8 March (8M), now known as International Women’s Day, is a day for feminist claims where demonstrations are organized in over 150 countries, with the participation of millions of women all around the world. These demonstrations can be viewed as collective rituals and thus focus attention on the processes that facilitate different psychosocial effects. This work aims to explore the mechanisms (i.e., behavioral and attentional synchrony, perceived emotional synchrony, and positive and transcendent emotions) involved in participation in the demonstrations of 8 March 2020, collective and ritualized feminist actions, and their correlates associated with personal well-being (i.e., affective well-being and beliefs of personal growth) and collective well-being (i.e., social integration variables: situated identity, solidarity and fusion), collective efficacy and collective growth, and behavioral intention to support the fight for women’s rights. To this end, a cross-cultural study was conducted with the participation of 2,854 people (age 18–79; M = 30.55; SD = 11.66) from countries in Latin America (Mexico, Chile, Argentina, Brazil, Peru, Colombia, and Ecuador) and Europe (Spain and Portugal), with a retrospective correlational cross-sectional design and a convenience sample. Participants were divided between demonstration participants (n = 1,271; 94.0% female) and non-demonstrators or followers who monitored participants through the media and social networks (n = 1,583; 75.87% female). Compared with non-demonstrators and with males, female and non-binary gender respondents had greater scores in mechanisms and criterion variables. Further random-effects model meta-analyses revealed that the perceived emotional synchrony was consistently associated with more proximal mechanisms, as well as with criterion variables. Finally, sequential moderation analyses showed that proposed mechanisms successfully mediated the effects of participation on every criterion variable. These results indicate that participation in 8M marches and demonstrations can be analyzed through the literature on collective rituals. As such, collective participation implies positive outcomes both individually and collectively, which are further reinforced through key psychological mechanisms, in line with a Durkheimian approach to collective rituals.

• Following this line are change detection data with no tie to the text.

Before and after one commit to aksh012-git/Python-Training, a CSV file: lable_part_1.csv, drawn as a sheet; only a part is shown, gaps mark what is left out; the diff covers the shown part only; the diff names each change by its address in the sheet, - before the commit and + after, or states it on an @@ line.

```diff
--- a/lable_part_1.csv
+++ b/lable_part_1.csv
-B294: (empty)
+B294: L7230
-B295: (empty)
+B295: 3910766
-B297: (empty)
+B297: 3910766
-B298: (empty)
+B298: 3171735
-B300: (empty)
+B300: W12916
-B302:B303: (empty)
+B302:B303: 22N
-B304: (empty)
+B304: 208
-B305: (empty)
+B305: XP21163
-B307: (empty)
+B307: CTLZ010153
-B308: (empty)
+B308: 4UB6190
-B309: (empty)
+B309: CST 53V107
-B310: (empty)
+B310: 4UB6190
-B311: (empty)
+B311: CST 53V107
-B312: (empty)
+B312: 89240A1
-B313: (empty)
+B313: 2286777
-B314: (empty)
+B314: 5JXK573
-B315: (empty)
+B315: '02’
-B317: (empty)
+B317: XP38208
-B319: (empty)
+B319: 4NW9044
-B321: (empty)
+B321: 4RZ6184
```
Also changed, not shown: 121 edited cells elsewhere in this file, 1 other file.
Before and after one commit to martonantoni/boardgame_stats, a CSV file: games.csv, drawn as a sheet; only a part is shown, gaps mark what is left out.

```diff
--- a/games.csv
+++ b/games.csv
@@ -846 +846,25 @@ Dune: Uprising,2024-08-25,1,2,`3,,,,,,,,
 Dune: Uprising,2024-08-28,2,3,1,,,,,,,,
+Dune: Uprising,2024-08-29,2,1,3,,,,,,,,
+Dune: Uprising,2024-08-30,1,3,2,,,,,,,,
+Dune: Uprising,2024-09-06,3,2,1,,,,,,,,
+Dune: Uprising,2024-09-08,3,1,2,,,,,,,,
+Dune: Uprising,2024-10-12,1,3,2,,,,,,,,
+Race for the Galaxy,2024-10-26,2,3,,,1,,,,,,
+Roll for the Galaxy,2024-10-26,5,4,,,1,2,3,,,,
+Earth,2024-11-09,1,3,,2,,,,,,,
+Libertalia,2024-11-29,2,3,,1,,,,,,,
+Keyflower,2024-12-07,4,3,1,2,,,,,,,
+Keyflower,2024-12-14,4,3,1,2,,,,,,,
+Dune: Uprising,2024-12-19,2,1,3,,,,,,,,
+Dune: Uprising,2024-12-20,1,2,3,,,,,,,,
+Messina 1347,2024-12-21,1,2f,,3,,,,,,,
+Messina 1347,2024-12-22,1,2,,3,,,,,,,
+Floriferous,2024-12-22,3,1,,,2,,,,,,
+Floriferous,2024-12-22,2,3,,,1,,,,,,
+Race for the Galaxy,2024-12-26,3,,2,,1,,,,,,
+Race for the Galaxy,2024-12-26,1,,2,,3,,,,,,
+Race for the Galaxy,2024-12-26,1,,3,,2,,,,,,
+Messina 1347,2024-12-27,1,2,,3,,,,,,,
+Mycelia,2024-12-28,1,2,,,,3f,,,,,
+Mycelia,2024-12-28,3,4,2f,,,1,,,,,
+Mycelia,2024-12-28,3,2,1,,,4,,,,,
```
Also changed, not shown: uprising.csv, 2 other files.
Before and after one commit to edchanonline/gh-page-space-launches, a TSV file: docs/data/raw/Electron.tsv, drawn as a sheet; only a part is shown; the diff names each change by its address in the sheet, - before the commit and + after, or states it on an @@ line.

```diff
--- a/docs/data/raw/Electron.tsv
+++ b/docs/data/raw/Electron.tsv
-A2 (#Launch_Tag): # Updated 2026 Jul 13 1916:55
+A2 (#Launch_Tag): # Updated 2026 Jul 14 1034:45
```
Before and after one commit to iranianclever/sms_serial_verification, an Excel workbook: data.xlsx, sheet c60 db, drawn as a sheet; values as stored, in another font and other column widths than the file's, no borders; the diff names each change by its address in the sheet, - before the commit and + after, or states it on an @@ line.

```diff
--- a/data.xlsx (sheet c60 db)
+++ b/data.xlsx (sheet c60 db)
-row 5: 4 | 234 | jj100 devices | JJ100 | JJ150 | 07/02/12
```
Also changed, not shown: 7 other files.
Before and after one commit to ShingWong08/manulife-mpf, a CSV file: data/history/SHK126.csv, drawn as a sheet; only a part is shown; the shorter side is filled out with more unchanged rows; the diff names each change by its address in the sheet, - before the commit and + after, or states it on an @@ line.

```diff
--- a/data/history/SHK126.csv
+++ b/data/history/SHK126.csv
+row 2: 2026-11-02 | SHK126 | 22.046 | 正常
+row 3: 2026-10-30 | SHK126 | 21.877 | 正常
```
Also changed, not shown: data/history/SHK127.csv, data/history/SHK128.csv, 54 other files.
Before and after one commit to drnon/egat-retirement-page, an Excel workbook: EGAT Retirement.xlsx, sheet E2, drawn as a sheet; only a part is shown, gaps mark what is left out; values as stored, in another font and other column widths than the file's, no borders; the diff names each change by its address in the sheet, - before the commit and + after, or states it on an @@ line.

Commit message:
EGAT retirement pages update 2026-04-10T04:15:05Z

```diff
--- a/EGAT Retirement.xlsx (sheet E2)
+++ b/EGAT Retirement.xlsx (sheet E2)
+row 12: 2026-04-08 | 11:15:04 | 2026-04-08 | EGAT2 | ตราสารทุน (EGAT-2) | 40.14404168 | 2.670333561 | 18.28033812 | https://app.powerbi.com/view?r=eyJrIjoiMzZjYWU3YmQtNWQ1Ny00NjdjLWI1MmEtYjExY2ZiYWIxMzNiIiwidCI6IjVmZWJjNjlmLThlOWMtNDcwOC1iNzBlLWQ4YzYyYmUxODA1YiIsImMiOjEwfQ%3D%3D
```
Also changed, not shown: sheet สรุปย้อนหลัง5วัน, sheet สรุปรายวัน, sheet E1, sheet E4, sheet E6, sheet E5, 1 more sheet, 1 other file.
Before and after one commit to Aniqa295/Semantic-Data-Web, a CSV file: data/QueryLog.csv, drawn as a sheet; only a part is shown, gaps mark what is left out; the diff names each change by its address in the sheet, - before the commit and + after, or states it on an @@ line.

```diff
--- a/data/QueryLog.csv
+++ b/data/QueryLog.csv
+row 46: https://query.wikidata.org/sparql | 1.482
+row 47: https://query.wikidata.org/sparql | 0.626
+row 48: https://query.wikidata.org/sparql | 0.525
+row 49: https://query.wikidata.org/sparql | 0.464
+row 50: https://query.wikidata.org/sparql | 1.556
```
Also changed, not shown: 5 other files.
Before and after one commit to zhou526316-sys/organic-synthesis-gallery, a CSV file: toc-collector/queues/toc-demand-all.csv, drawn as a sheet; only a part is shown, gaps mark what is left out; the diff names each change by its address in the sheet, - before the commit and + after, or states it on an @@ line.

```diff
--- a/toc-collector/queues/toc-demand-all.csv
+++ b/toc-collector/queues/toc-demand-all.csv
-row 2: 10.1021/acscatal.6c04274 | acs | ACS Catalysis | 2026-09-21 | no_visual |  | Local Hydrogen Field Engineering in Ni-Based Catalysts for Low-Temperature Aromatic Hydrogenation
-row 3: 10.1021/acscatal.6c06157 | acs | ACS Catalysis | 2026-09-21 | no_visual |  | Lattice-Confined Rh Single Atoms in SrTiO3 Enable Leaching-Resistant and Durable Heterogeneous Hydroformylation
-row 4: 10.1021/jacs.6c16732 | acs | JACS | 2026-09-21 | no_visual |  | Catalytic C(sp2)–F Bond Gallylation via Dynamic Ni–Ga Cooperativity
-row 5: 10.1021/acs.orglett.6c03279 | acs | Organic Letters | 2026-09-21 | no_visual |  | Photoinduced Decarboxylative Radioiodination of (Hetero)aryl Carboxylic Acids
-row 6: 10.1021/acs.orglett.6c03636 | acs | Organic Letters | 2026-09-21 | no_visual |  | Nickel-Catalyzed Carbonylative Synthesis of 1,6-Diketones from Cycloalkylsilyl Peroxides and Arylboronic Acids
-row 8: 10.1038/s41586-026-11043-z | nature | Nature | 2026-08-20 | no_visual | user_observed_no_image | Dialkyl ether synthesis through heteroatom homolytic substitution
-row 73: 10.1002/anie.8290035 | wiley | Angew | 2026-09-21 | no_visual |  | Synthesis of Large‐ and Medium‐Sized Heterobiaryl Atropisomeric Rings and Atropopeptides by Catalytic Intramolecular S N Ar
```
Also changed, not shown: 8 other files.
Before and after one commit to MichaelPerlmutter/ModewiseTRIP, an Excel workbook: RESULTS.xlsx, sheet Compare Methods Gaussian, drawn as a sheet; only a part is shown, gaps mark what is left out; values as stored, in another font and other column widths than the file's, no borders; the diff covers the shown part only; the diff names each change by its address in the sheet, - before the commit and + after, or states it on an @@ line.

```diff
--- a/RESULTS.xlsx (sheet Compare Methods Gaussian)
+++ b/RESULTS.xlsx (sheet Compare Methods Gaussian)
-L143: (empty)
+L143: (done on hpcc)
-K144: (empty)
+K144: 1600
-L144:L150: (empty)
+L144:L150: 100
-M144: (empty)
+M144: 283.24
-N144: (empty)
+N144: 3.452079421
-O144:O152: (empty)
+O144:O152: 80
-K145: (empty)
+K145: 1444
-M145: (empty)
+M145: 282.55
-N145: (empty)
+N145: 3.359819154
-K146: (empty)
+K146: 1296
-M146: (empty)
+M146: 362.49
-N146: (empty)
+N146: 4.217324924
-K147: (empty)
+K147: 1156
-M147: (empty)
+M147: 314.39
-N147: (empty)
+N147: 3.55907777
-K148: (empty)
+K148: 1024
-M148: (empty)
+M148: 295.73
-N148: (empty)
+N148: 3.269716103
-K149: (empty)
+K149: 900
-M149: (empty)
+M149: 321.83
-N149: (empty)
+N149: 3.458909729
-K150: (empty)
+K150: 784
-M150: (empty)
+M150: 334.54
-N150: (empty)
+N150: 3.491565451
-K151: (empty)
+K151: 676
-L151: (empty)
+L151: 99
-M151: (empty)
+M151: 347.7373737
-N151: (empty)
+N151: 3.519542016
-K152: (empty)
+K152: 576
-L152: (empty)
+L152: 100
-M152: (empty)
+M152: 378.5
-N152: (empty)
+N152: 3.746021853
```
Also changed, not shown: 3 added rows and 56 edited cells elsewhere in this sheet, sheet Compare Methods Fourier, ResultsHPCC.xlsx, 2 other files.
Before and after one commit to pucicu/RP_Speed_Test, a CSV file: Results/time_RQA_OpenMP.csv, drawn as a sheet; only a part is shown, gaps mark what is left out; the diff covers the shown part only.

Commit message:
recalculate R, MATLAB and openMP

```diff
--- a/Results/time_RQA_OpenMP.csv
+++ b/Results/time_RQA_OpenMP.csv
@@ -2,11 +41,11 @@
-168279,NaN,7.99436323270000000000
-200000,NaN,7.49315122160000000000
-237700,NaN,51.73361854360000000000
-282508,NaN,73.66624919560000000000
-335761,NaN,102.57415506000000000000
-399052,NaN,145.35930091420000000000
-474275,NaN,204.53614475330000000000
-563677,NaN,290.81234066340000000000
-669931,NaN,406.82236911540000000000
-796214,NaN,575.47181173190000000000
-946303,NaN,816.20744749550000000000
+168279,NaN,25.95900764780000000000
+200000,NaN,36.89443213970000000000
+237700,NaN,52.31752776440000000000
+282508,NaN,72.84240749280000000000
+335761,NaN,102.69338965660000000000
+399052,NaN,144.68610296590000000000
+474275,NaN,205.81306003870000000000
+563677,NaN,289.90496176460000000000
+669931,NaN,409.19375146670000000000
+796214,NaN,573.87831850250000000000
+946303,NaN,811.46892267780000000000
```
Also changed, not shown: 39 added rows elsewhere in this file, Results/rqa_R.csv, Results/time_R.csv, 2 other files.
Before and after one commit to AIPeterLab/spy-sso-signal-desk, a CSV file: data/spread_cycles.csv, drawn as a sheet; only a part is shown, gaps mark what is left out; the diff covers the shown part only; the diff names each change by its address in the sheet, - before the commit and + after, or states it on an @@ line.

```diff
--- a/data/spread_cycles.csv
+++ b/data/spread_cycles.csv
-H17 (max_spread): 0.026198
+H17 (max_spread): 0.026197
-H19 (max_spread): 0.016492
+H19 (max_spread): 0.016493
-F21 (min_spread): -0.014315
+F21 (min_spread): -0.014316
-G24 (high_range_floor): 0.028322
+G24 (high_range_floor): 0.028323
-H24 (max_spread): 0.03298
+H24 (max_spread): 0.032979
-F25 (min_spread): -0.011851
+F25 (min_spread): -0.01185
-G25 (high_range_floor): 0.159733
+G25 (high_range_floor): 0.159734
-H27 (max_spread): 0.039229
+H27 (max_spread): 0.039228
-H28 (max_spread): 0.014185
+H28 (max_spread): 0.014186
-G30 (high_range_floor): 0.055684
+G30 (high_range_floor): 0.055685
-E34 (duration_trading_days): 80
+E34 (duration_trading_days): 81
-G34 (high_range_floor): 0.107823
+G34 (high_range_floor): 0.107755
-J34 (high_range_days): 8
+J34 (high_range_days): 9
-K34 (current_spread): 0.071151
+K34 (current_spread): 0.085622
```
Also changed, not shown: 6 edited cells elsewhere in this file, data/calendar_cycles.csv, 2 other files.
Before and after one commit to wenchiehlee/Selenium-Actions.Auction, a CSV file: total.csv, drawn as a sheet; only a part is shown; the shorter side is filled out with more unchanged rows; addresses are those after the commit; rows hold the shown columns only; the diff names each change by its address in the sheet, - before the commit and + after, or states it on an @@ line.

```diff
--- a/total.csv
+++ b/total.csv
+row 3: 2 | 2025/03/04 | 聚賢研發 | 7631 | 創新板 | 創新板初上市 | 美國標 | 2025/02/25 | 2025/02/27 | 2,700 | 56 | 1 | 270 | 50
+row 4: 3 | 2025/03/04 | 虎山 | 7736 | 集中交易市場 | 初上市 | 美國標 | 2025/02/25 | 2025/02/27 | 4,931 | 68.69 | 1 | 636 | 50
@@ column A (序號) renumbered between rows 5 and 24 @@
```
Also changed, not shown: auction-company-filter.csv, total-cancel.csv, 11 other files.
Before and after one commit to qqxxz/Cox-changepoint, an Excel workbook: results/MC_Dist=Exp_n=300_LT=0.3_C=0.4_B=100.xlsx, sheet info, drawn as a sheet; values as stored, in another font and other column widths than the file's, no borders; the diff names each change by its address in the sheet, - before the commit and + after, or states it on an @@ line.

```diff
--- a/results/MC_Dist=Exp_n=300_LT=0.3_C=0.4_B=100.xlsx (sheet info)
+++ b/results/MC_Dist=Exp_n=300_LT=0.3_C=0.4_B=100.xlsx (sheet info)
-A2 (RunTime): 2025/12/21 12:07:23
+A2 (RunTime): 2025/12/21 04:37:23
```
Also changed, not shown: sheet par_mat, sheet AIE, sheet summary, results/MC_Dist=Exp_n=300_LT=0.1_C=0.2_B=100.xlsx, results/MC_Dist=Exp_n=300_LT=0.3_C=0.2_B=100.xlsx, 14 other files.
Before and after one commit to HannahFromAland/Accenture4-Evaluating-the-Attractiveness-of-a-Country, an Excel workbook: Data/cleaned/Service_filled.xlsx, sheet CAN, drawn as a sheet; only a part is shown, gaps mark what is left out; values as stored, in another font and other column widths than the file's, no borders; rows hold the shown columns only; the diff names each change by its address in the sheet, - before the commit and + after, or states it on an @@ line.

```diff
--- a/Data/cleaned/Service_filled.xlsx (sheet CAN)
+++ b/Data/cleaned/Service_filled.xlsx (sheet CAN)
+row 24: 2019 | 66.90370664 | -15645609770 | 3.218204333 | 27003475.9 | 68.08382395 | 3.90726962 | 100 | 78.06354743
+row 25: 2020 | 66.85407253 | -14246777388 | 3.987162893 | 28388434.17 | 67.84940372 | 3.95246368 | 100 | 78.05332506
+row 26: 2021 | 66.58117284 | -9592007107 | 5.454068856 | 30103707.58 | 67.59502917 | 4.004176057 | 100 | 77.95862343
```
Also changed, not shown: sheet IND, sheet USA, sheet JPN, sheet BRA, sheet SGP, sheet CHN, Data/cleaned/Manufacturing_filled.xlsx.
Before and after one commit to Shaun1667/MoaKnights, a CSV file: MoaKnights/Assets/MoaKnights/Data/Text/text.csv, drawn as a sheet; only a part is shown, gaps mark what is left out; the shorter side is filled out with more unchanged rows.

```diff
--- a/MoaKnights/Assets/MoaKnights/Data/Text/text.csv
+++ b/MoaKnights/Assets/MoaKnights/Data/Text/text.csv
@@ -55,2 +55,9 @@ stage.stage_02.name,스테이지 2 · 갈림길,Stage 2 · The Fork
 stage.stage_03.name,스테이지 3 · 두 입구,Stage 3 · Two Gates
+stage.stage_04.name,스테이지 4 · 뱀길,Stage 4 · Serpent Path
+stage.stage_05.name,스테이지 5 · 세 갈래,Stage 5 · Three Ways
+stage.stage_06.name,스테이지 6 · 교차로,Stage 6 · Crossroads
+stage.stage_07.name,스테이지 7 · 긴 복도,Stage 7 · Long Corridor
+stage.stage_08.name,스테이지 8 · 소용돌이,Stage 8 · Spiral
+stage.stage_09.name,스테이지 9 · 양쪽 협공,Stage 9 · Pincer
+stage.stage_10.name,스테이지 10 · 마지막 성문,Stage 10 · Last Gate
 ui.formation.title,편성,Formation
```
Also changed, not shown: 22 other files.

Bibliographical noteFunding Information:
The Spanish Ministry of the Economy supported this research (under Grants PSI2017-84145-P and Predoctoral Research Grant PRE2018-083265 to PC-A), as well as the Basque Government (under Grant IT-1187-19), the University of the Basque Country (under Grant IT-666-13, Postdoctoral Research
We wish to express our deepest appreciation to all the participants in this study. Also, we are grateful to the members of the Culture, Cognition and Emotion research team for their valuable comments and suggestions, as well as every individual who collaborated to make this research possible. Funding. The Spanish Ministry of the Economy supported this research (under Grants PSI2017-84145-P and Predoctoral Research Grant PRE2018-083265 to PC-A), as well as the Basque Government (under Grant IT-1187-19), the University of the Basque Country (under Grant IT-666-13, Postdoctoral Research Grant DOCREC20/23 to JP and ESPDOC18/33 to LZ), and FONDECYT Initiation 11190980 granted to AW.
© Copyright © 2020 Zumeta, Castro-Abril, Méndez, Pizarro, Włodarczyk, Basabe, Navarro-Carrillo, Padoan-De Luca, da Costa, Alonso-Arbiol, Torres-Gómez, Cakal, Delfino, Techio, Alzugaray, Bilbao, Villagrán, López-López, Ruiz-Pérez, Cedeño, Reyes-Valenzuela, Alfaro-Beracoechea, Contreras-Ibáñez, Ibarra, Reyes-Sosa, Cueto, Carvalho and Pinto.
- 8M demonstrations
- collective effervescence
- feminist demonstrations
- gender differences
- participation in collective rituals
- perceived emotional synchrony